Perched above the ground, treehouse visitors are given an elevated perspective of the world we inhabit everyday. The ‘Landscape Apertura’ treehouse, located in Powell Gardens near Kansas City, MO, was designed by Robert McLaughlin, to be a whimsical, yet purposeful structure, with an aim to direct one’s attention to the beautiful outdoors through framed views of nature, gazed upon via six strategically located, bold green window frames.
‘Landscape Apertura,’ was built in a Lincoln-log style to add to its inviting and playful nature — strengthening the notion that appreciating the natural world is as fun as it is enriching. With brightly-lined windows, or ‘apertures,’ of different sizes and shapes, McLaughlin’s structure provides six different, calculated outward views. McLaughlin hopes to prove that a framed and deliberate view may encourage people to appreciate their natural environment more so than that of an expansive, sometimes overwhelming view of the outdoors.
The materials used in the construction of Landscape Apertura are both local and recycled, as 90% of the wood was taken from surrounding deconstructed houses. The wood was sourced from Habitat for Humanity ReStore in Kansas City — which recycles the 2 x 4s from deconstructed homes in the surrounding area.

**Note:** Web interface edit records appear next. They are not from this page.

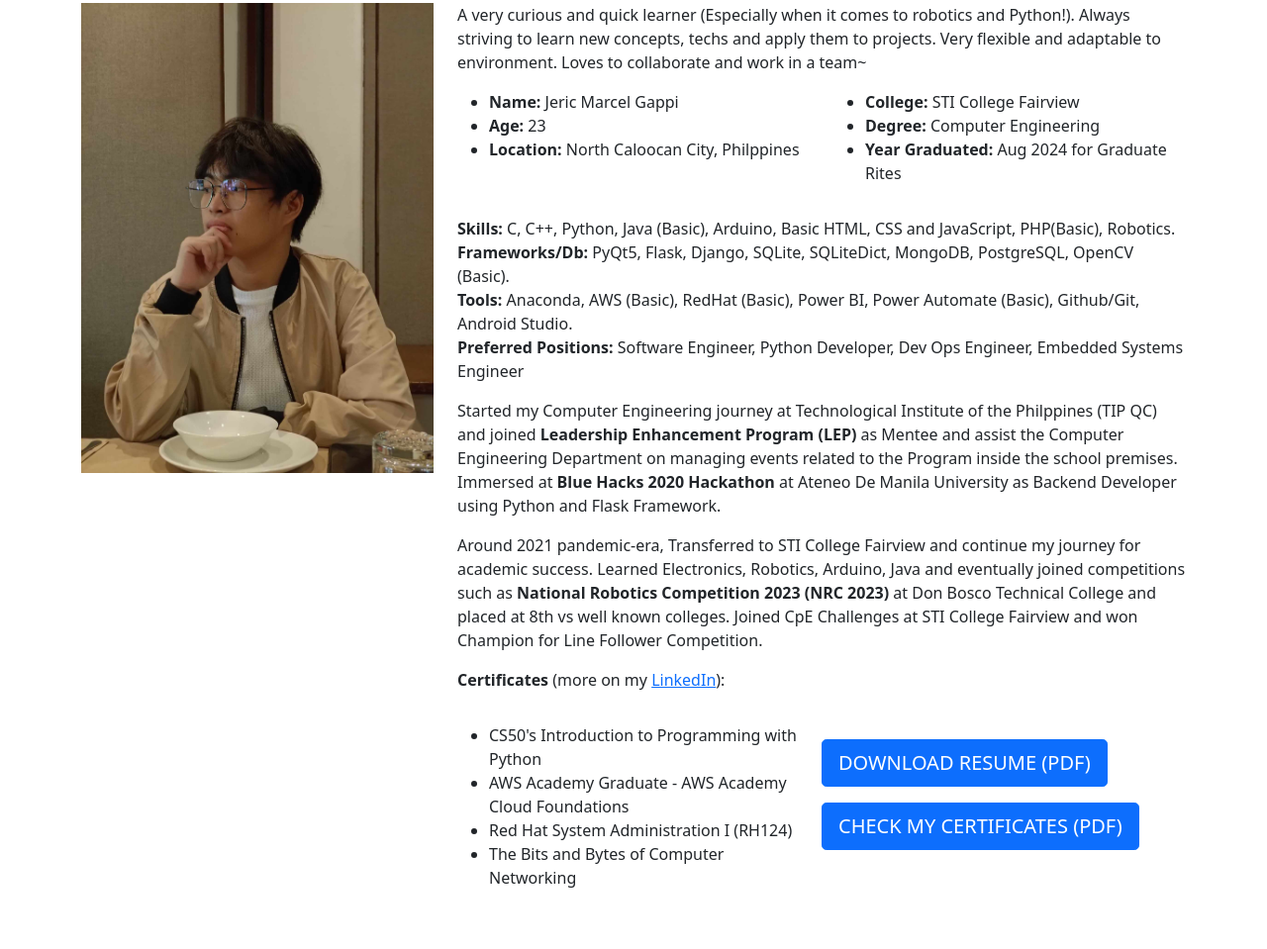
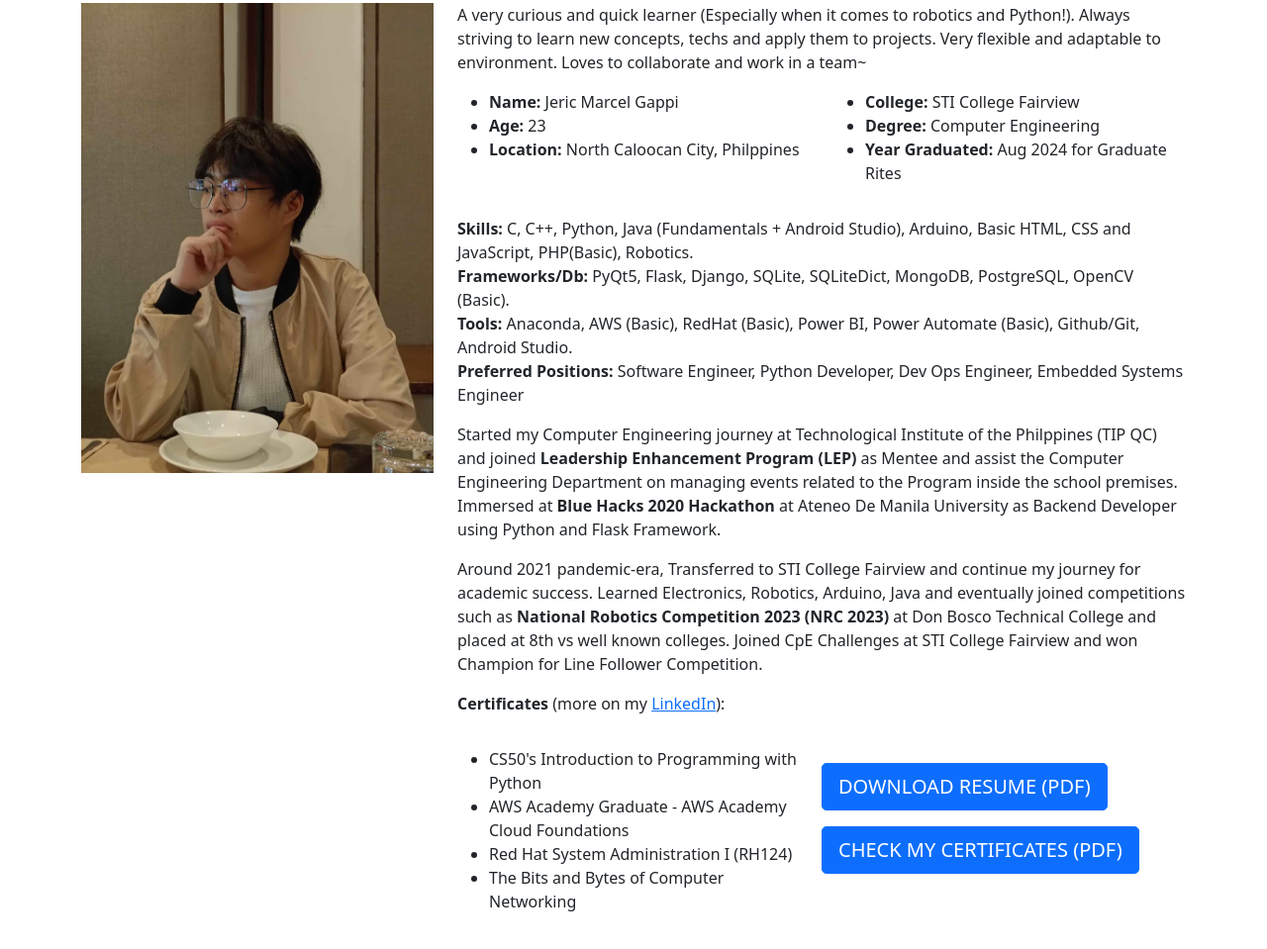
Before and after one commit to 75marsel/portfolio2, a plain HTML site: page index.html in a window 1280 px wide. Shown: the part 1005-1964 px from the top of the page at 99% size. Drawn offline with nearby package versions, Linux system fonts and the light colour scheme.

Commit message:
Update index.html

```diff
--- a/index.html
+++ b/index.html
@@ -94,7 +94,7 @@
                     </div>
                     <div class="row mt-3">
                         <p>
-                            <strong>Skills:</strong> C, C++, Python, Java (Basic), Arduino, Basic HTML, CSS and JavaScript, PHP(Basic), Robotics. <br>
+                            <strong>Skills:</strong> C, C++, Python, Java (Fundamentals + Android Studio), Arduino, Basic HTML, CSS and JavaScript, PHP(Basic), Robotics. <br>
                                 <strong>Frameworks/Db:</strong> PyQt5, Flask, Django, SQLite, SQLiteDict, MongoDB, PostgreSQL, OpenCV (Basic). <br>
                                 <strong>Tools:</strong> Anaconda, AWS (Basic), RedHat (Basic), Power BI, Power Automate (Basic), Github/Git, Android Studio.<br>
                                 <strong>Preferred Positions:</strong> Software Engineer, Python Developer, Dev Ops Engineer, Embedded Systems Engineer<br>
```
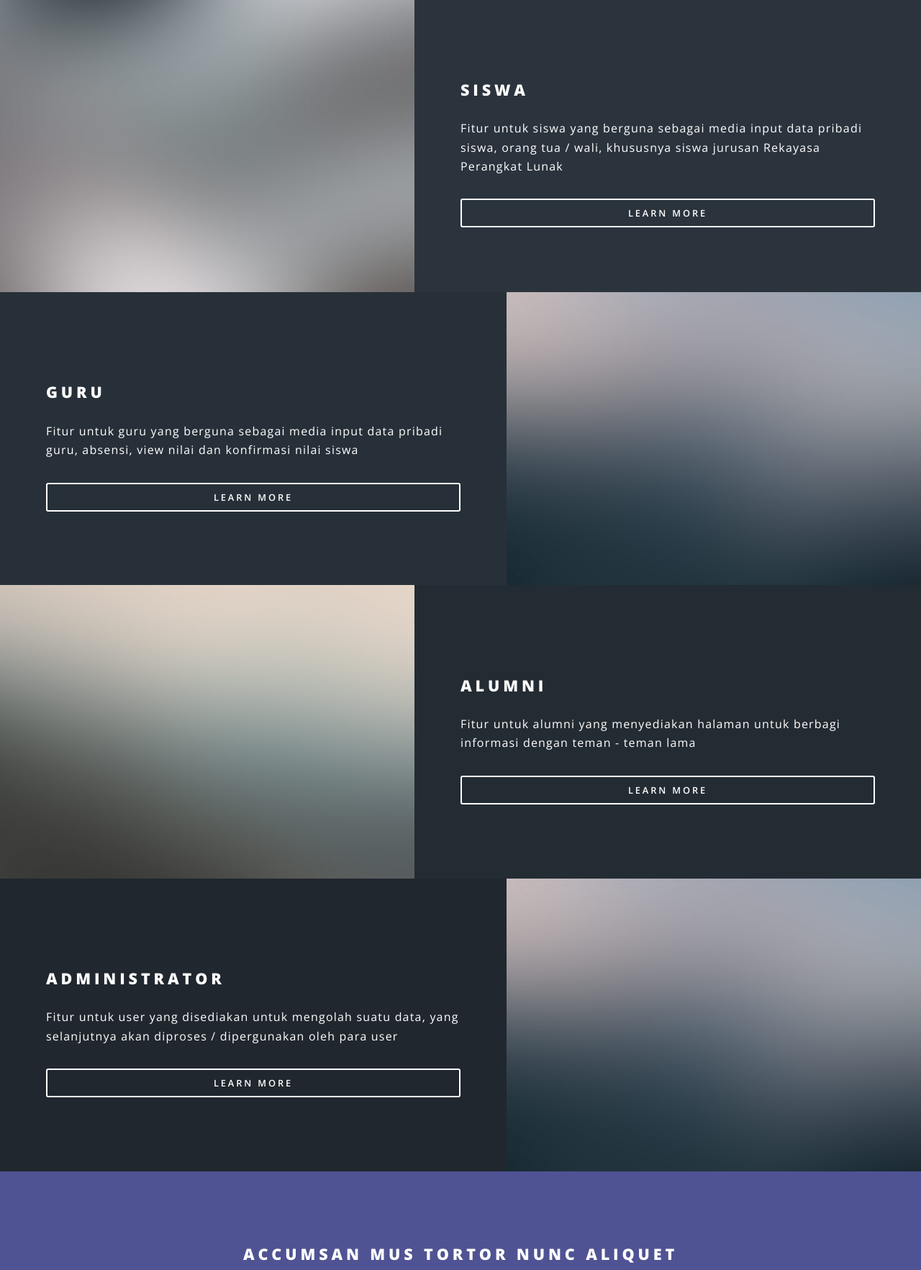
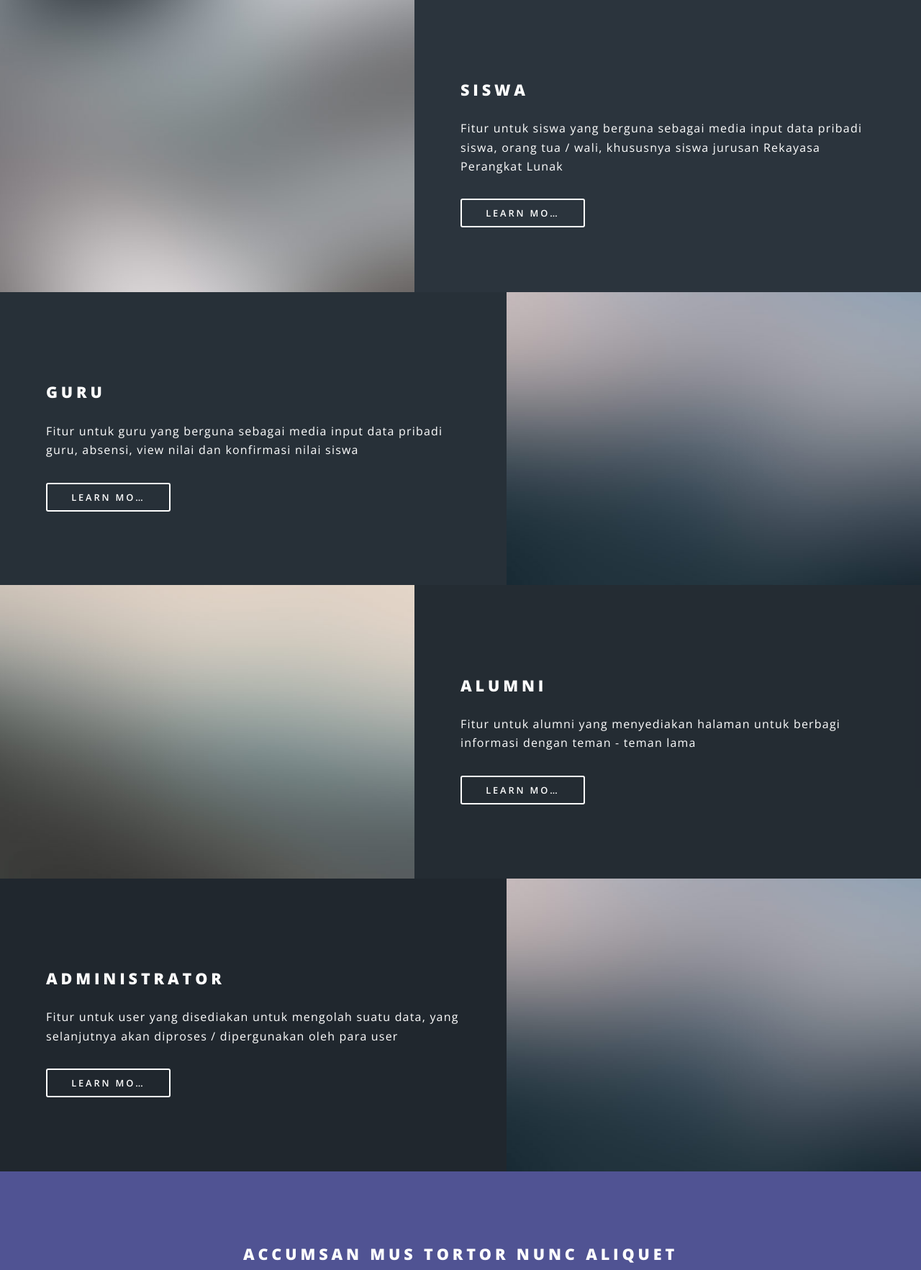
Before and after one commit to kerjaproyek-webrpl/web_jurusan, a PHP site: page / in a window 1280 px wide. Shown: the part 1192-2957 px from the top of the page at 72% size. Run offline with PHP 8.4, Linux system fonts and the light colour scheme.

```diff
--- a/assets/css/main.css
+++ b/assets/css/main.css
@@ -3819,3 +3819,8 @@
 	body.is-mobile.landing #footer {
 		background-color: #1d242a;
 	}
+
+/* Create */
+	.btn-lanjut {
+		width: 30%;
+	}
--- a/index.html
+++ b/index.html
@@ -4,7 +4,7 @@
 	Website RPL by XII RPL 1
 	dari RPL, untuk RPL, oleh RPL
 
-	Halaman Index
+	Halaman Index Website
 
 -->
 <html>
```
Also changed, not shown: README.txt, pages/about/index.html (renamed from pages/profil/index.html), pages/contact/index.html (renamed from pages/data/index.html).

Even the bright green windows are constructed from recycled floor boards.
McLaughlin’s thoughtful ‘Landscape Apertura’ is an imaginative piece that manages to be environmentally-sensitive in its construction and execution — in fact, we wish we could climb up and enjoy the views too!
Photos courtesy of Bob Greenspan Photography